Sigma 105mm vs. Sony 90mm macro

As you know, Sigma recently launched a new 105mm F2.8 DG DN MACRO Art lens.
I watched these reviews and was shocked by the image performance of the new Sigma lens. :disappointed:

I am considering selling a Sony lens that has been purchased for less than a month and buying a new Sigma 105mm lens.
I bought a Sony lens only for camera scanning purposes.
So AF speed or OSS is not an important factor for me… :roll_eyes:

I’d not jump ships so quickly, just because of someone posting something on youtube…

A lens can work miracles on one camera body and look bad on an other. Also, lenses are put together from many parts which can/will introduce sample variations. The same holds true for cameras and attaching a lens to a camera can make variations add up or cancel each other out. Moreover, differences can come up depending on distance, aperture settings etc. Most lens tests are not made at macro distances, so the results you get at different distances might be different too - or not.

If you want to spend more money for a lens that might be better than what you already have, I’d propose to get the new lens first and see if it really tops your current lens. You can then always return the “bad” lens after your tests.

I agree with your opinion and thank you.

I am not an early adopter. Anyway, I did several tests with the a7R IV and a 90mm macro lens, and for 4x5 films, I had to take two shots to get comparable results to Hasselblad/Imacon sacnner. But I still think Hasselblad/Imacon captures more fine detail and I’m thinking that the new Sigma 105mm lens will completely fill this detail and gap.
Phew… :disappointed:

1 Like

After long thoughts and research, I ordered a Sigma 105mm f/2.8 DG DN Macro Art lens.
It is essential for me to capture my 4x5 films in the highest quality, but before I started the scan, sigma lenses came out and I had to check its performance.

I scanned the 35mm lens test target(created by Charles Sleicher) with each lens.
Sony had better f/8 than f/5.6, Sigma had better f/5.6 than f/8.
So these images are compared at f/8(Sony) and f/5.6(Sigma) respectively.

Now I’ll scan my 4x5 films and compare again, then I’ll decide which lens to keep. :sweat_smile:

– Sony a7R IV, Tru Vue Museum Glass.

1 Like

According to your images above, it looks like the Sigma resolves a tad better than the Sony.

Nevertheless you’ll shoot negatives 4 inches high with something that is less than ONE inch high. I’d try to compare stitched shots too - at least for the wow-shots you’ll want to print XL. Stitching could be difficult though, depending on how much distortion and vignetting the lens has at the settings used for capture.
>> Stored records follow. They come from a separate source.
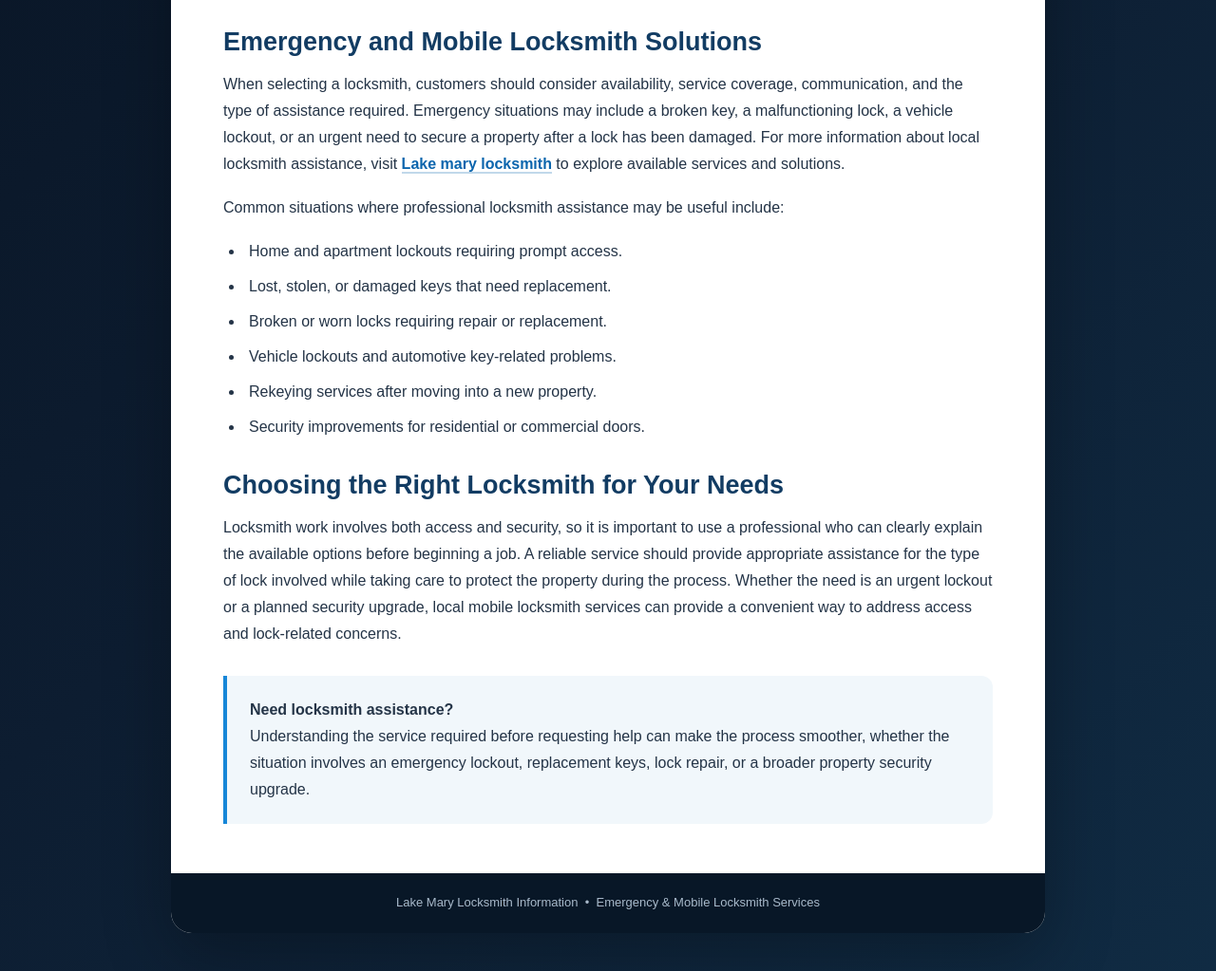
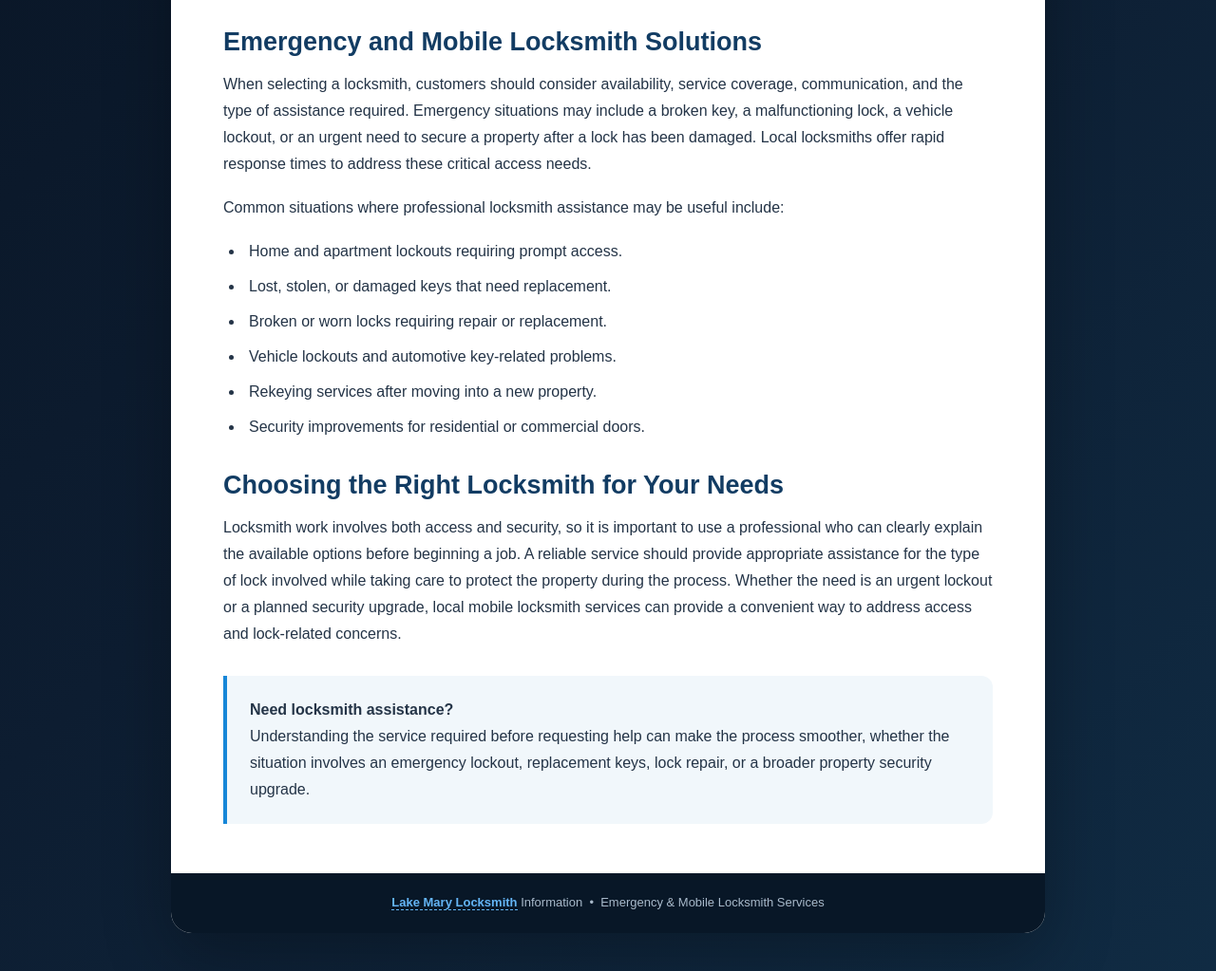
Before and after one commit to shahbaz113/Lake-Mary-Locksmith, a plain HTML site: page index.html in a window 1280 px wide. Shown: the part 989-2012 px from the top of the page at 95% size. Drawn offline with Linux system fonts and the light colour scheme.

Commit message:
Update index.html

```diff
--- a/index.html
+++ b/index.html
@@ -126,7 +126,7 @@
       padding-left: 5px;
     }
 
-    a {
+    .content a {
       color: #0b65ad;
       font-weight: 700;
       text-decoration: none;
@@ -134,7 +134,7 @@
       transition: 0.2s ease;
     }
 
-    a:hover {
+    .content a:hover {
       color: #083f6d;
       border-bottom-color: #083f6d;
     }
@@ -179,6 +179,19 @@
       color: #a9bacb;
       text-align: center;
       font-size: 13px;
+    }
+
+    footer a {
+      color: #64b5f6;
+      font-weight: bold;
+      text-decoration: none;
+      border-bottom: 1px dashed #64b5f6;
+      transition: all 0.2s ease;
+    }
+
+    footer a:hover {
+      color: #ffffff;
+      border-bottom-style: solid;
     }
 
     @media (max-width: 700px) {
@@ -260,9 +273,8 @@
           service coverage, communication, and the type of assistance required.
           Emergency situations may include a broken key, a malfunctioning lock, a
           vehicle lockout, or an urgent need to secure a property after a lock has
-          been damaged. For more information about local locksmith assistance,
-          visit <a href="https://thelakemarylocksmith.com/" target="_blank" rel="noopener noreferrer">Lake mary locksmith</a>
-          to explore available services and solutions.
+          been damaged. Local locksmiths offer rapid response times to address
+          these critical access needs.
         </p>
 
         <p>
@@ -301,7 +313,7 @@
       </section>
 
       <footer>
-        Lake Mary Locksmith Information &nbsp;•&nbsp; Emergency & Mobile Locksmith Services
+        <a href="https://lake-mary-locksmith.seoguru262.workers.dev/" target="_blank" rel="noopener noreferrer">Lake Mary Locksmith</a> Information &nbsp;•&nbsp; Emergency & Mobile Locksmith Services
       </footer>
 
     </article>
```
I just compared the 1x3 multiple-shot 4x5 scan images, and Sigma again produced a little sharper image.
This is the small improvement I wanted for the Sony 90mm lens. :sweat_smile:

However, there is no lens profile for Sigma 105mm lens in Lightroom or ACR.
Sigma lenses have slightly noticeable pincushion distortion and vignetting.
Now, I’m going to create a lens profile with Adobe Lens Profile Creator.


I made a new profile for Sigma 105mm lens with Adobe Lens Profile Creator program.
Before merging multiple shots with Merge to Panorama in Lightroom/ACR, the lens profile should be ready for better results.

I’m puzzled why, if you are looking for a dedicated lens for scanning you are using a lens dedicated for photography? Macro lenses suffer from barrel/pin cushion distortion (as you have found) and more importantly, chromatic aberrations.
Before buying, may I suggest you look at dedicated scanner lenses such as those from Minolta, Nikon, Scitex, Schneider, etc. These have extremely high resolution and a perfectly flat field with near zero aberration of any kind and knock spots off any macro lens at sometimes a fraction of the cost.

@Belinda, are you thinking of something like shown here (dig into the menu for more)

1 Like

Yes, exactly.
It’s a great site by the way - my go-to for lens information.

My short list depending on budget would be:

Sigma Art 70mm f/2.8 DG Macro Lens
Minolta DiMAGE Elite 5400 Scanner Lens
Nikon Scanner-Nikkor ED 100mm Scanner Lens
Schneider Kreuznach Macro Varon CAS 85mm f/4.5
Nikon Printing-Nikkor 105mm f/2.8A or any often other Printing Nikkors by Rayfact.

The Minolta Dimage 5400 scanner lens (see the tests!) was my choice based on cost/benefit ratio. Although it looks insignificant to put it mildly, it’s outstanding and relatively cheap. It behaves like a super-achromat and makes my other macro lenses look very sad by comparison.